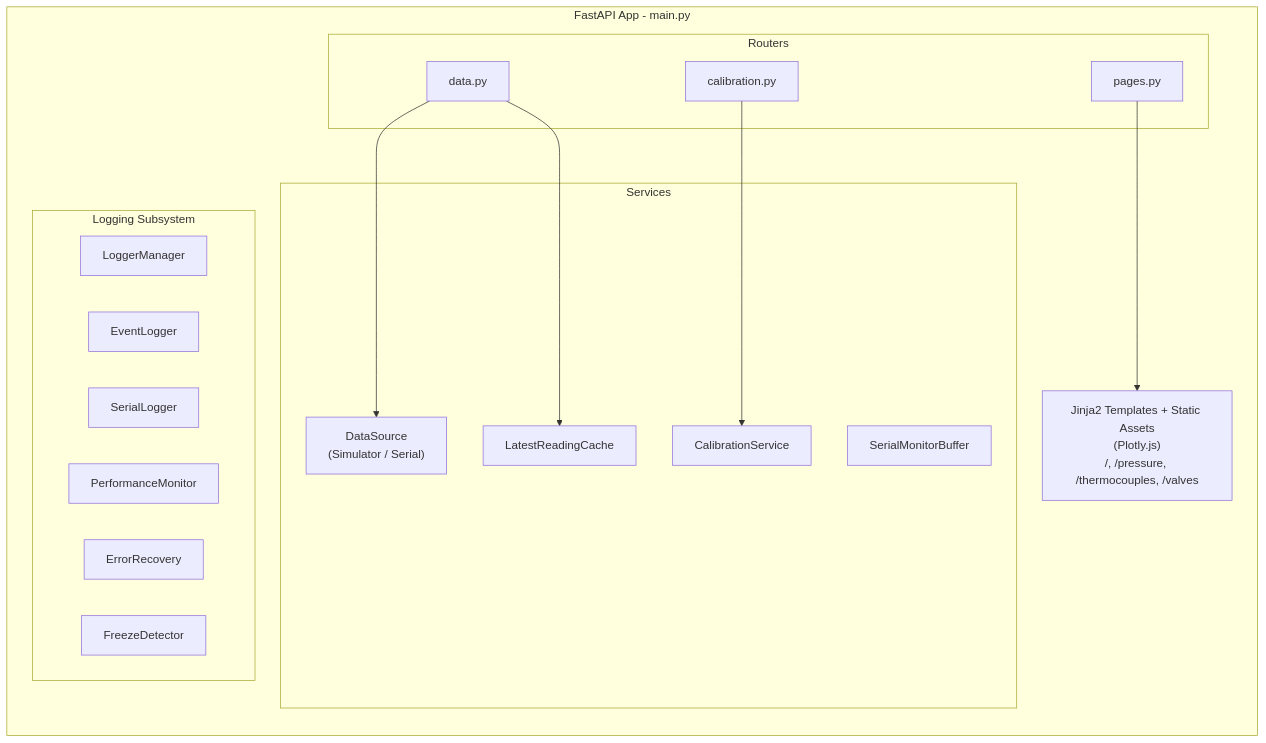
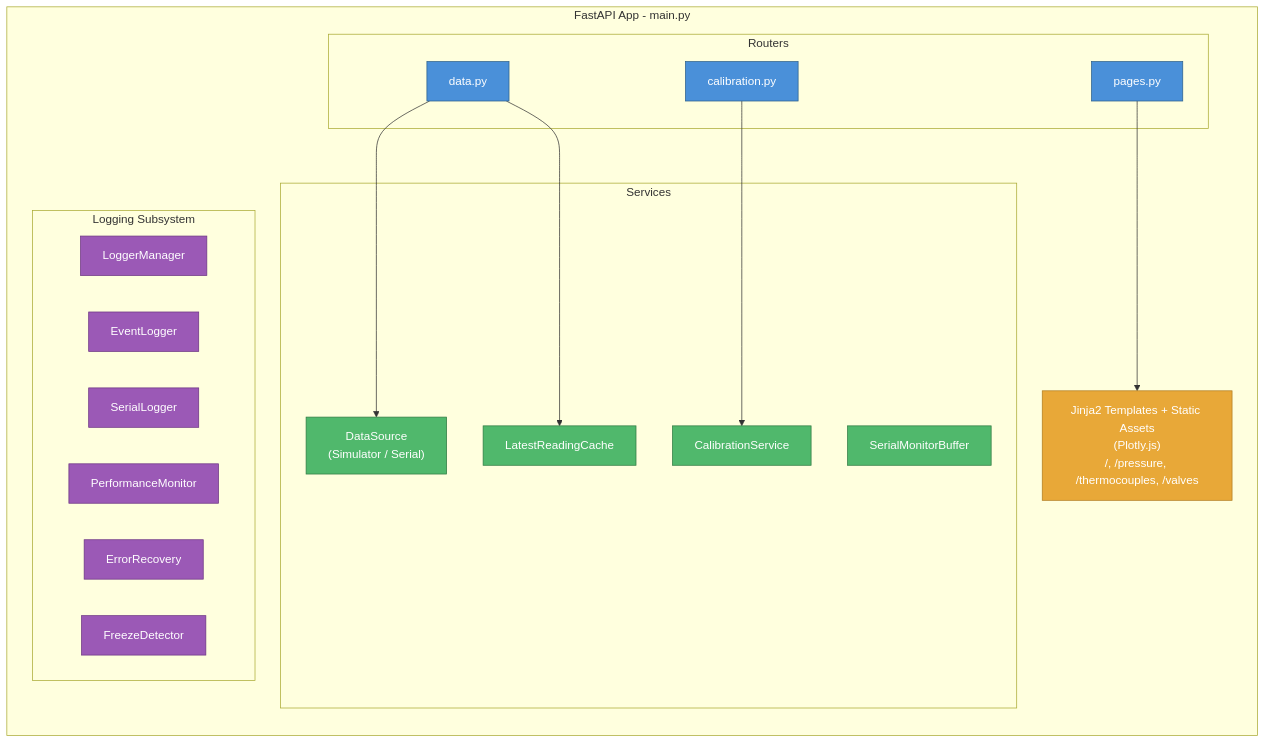
The second of 2 diagrams in ONBOARDING.md (rocketproplab/rpl-blast), drawn with Mermaid before and after one commit. The commit also changed other lines of this file and 1 other file, not shown here.

Commit message:
Coloring and file tree

````diff
--- a/ONBOARDING.md
+++ b/ONBOARDING.md
@@ -132,35 +140,45 @@
 ```mermaid
 flowchart TB
     subgraph APP["FastAPI App - main.py"]
         direction TB
 
         subgraph ROUTERS["Routers"]
             R1["data.py"]
             R2["calibration.py"]
             R3["pages.py"]
         end
 
         subgraph SERVICES["Services"]
             S1["DataSource\n(Simulator / Serial)"]
             S2["CalibrationService"]
             S3["LatestReadingCache"]
             S4["SerialMonitorBuffer"]
         end
 
         subgraph LOGGING["Logging Subsystem"]
             L1["LoggerManager"]
             L2["EventLogger"]
             L3["SerialLogger"]
             L4["PerformanceMonitor"]
             L5["ErrorRecovery"]
             L6["FreezeDetector"]
         end
 
         TEMPLATES["Jinja2 Templates + Static Assets\n(Plotly.js)\n/, /pressure, /thermocouples, /valves"]
 
         R1 --> S1
         R1 --> S3
         R2 --> S2
         R3 --> TEMPLATES
     end
+
+    classDef router fill:#4a90d9,stroke:#2c5f8a,color:#fff
+    classDef service fill:#50b86c,stroke:#2f7a42,color:#fff
+    classDef logging fill:#9b59b6,stroke:#6c3483,color:#fff
+    classDef ui fill:#e8a838,stroke:#b07c20,color:#fff
+
+    class R1,R2,R3 router
+    class S1,S2,S3,S4 service
+    class L1,L2,L3,L4,L5,L6 logging
+    class TEMPLATES ui
 ```
````
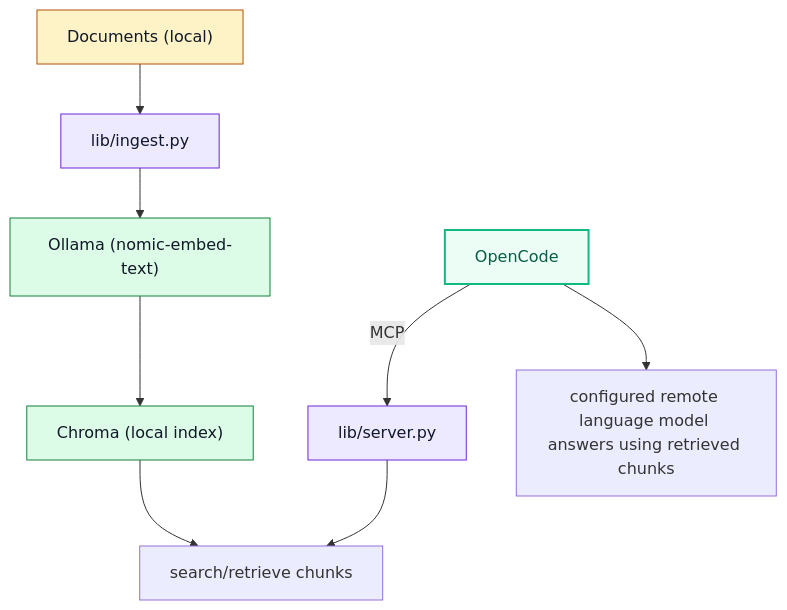
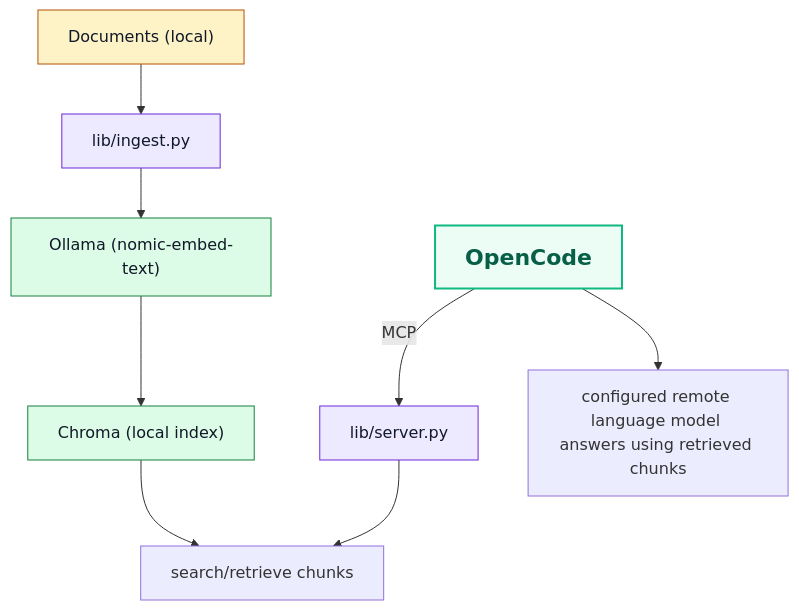
Before and after one commit to andrepester/rag-search-mcp: the diagram in README.md, drawn with Mermaid.

Commit message:
docs: increase OpenCode node size in Mermaid diagram

````diff
--- a/README.md
+++ b/README.md
@@ -13,22 +13,22 @@
 ```mermaid
 flowchart TD
     A["Documents (local)"] --> B["lib/ingest.py"]
     B --> C["Ollama (nomic-embed-text)"]
     C --> D["Chroma (local index)"]
 
     E["OpenCode"] -->|MCP| F["lib/server.py"]
     F --> G["search/retrieve chunks"]
     D --> G
 
     E --> H["configured remote language model answers using retrieved chunks"]
 
     classDef docs fill:#fef3c7,stroke:#b45309,stroke-width:1px,color:#111827;
-    classDef opencode fill:#ecfdf5,stroke:#10b981,stroke-width:2px,color:#065f46;
+    classDef opencode fill:#ecfdf5,stroke:#10b981,stroke-width:2px,color:#065f46,font-size:22px,font-weight:bold;
     classDef vector fill:#dcfce7,stroke:#15803d,stroke-width:1px,color:#111827;
     classDef libs fill:#ede9fe,stroke:#6d28d9,stroke-width:1px,color:#111827;
 
     class A docs;
     class E opencode;
     class C,D vector;
     class B,F libs;
 ```
````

Your instructions: How many of the listing's lines contain "vector"? Respond with a single number and nothing else.

Output of the task: 2